Related Insights
Article

Weekly Market Outlook: Higher Interest Rates Suppress Corporate Borrowing

An abatement of tariff-related fears reduced the uncertainty surrounding a positive outlook for US corporate earnings. In response, the market value of US common stock quickly approached its record high of August 29, 2018. Moreover, high-yield bonds rallied from already richly-priced levels. In turn, a recent composite high-yield bond spread was thinner than 340 basis points (bp) for the first time since the middle of April 2018.

September 2018 Pdf John Lonski, Franklin Kim, Yukyung Choi, Ryan Sweet, Barbara Teixeira Araujo, Reka Sulyok, Katrina Ell, Faraz Syed
Article

Weekly Market Outlook: Middling Ratio of Net Corporate Debt to GDP Disputes Record Ratio of Corporate Debt to GDP

First-quarter 2018's record ratio of U.S. nonfinancial-corporate debt to GDP has been cited as the harbinger of a steep upswing by corporate credit defaults once profits shrink materially again. However, first-quarter 2018's ratio of net nonfinancial-corporate debt to GDP supplies a far less ominous outlook, mostly because the liquid assets of nonfinancial corporations have been outpacing the accompanying growth of corporate debt. In terms of moving yearlong averages as of March 2018, the 11.4% annual increase by liquid assets outran the accompanying increases of 6.0% for corporate debt and 4.3% for nominal GDP.

September 2018 Pdf John Lonski, Yukyung Choi, Ryan Sweet, Barbara Teixeira Araujo, Reka Sulyok, Katrina Ell
Article

Weekly Market Outlook: There's No Place Like Home for U.S. Investors

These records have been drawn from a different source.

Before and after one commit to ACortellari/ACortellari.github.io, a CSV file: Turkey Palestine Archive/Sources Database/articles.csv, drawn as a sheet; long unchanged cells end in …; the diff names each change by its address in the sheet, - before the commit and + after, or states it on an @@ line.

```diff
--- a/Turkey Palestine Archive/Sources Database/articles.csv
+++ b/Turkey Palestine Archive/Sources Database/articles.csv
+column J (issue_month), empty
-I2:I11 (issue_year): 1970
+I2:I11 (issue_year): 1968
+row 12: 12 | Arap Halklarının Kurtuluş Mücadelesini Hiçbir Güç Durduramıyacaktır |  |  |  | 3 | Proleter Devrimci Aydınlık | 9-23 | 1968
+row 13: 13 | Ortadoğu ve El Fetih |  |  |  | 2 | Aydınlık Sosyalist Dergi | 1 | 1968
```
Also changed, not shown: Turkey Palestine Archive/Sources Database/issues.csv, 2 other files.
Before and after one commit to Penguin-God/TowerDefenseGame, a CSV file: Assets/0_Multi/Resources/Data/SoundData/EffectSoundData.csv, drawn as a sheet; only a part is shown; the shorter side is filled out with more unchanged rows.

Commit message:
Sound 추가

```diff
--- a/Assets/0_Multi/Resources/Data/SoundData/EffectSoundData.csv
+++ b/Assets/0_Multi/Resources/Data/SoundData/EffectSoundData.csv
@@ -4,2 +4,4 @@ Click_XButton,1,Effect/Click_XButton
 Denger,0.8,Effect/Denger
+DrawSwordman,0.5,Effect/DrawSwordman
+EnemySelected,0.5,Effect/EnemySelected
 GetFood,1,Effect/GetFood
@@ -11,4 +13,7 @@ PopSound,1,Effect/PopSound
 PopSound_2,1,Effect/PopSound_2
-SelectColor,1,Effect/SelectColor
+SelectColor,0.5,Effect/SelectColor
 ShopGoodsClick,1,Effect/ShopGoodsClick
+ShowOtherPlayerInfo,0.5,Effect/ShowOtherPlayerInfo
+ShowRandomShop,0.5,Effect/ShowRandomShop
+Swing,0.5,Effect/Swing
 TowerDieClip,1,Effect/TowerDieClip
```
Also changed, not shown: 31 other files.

The U.S. economy and financial markets have been pulling away from the rest of the world. Of special importance is the lagging performance of emerging market economies, which, not too long ago, had been the primary driver of world economic growth. The combination of higher U.S. interest rates and the relatively stronger performance of the U.S. economy has triggered a notable and potentially destabilizing appreciation of the dollar versus a host of emerging market currencies.

September 2018 Pdf John Lonski, Njundu Sanneh, Yukyung Choi, Ryan Sweet, Barbara Teixeira Araujo, Reka Sulyok, Katrina Ell